Return, from the data below, each line that contains the word "NightModeButton".

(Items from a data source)
####
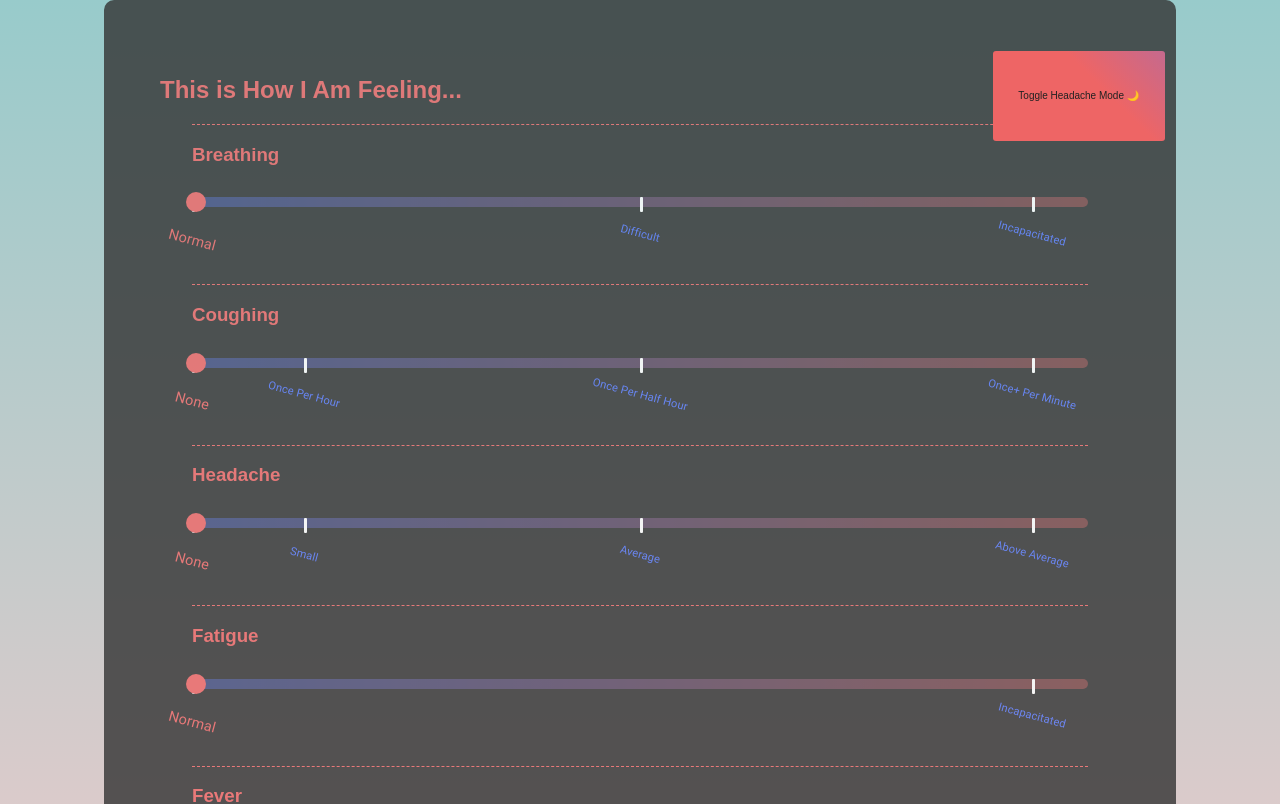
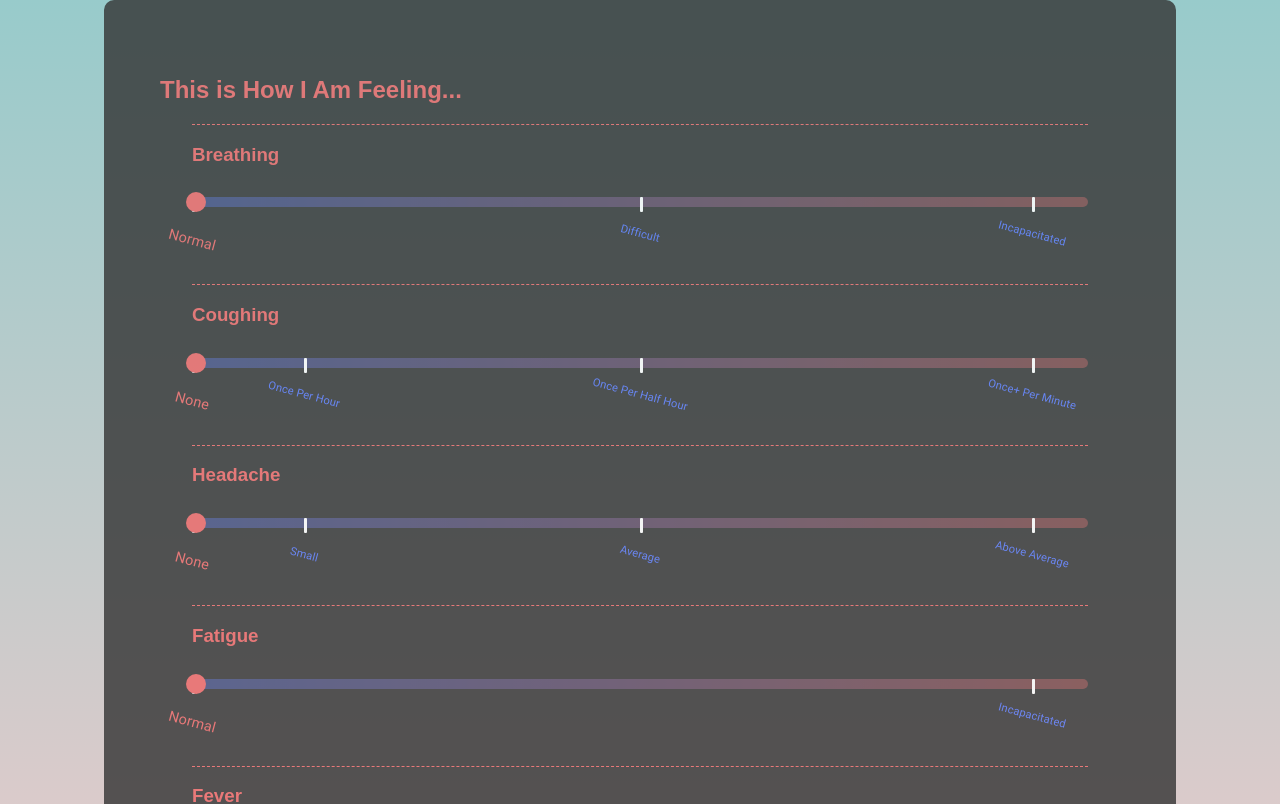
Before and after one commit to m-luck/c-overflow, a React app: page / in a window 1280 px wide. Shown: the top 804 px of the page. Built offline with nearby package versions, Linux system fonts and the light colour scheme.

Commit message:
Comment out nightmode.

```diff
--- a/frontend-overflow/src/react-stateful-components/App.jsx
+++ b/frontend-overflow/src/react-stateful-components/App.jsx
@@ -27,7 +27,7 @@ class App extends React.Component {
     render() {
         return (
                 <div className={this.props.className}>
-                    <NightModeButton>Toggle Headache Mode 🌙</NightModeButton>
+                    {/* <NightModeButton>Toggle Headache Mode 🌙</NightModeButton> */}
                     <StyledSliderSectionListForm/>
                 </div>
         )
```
####
### YOUR RESPONSE
-                    <NightModeButton>Toggle Headache Mode 🌙</NightModeButton>
+                    {/* <NightModeButton>Toggle Headache Mode 🌙</NightModeButton> */}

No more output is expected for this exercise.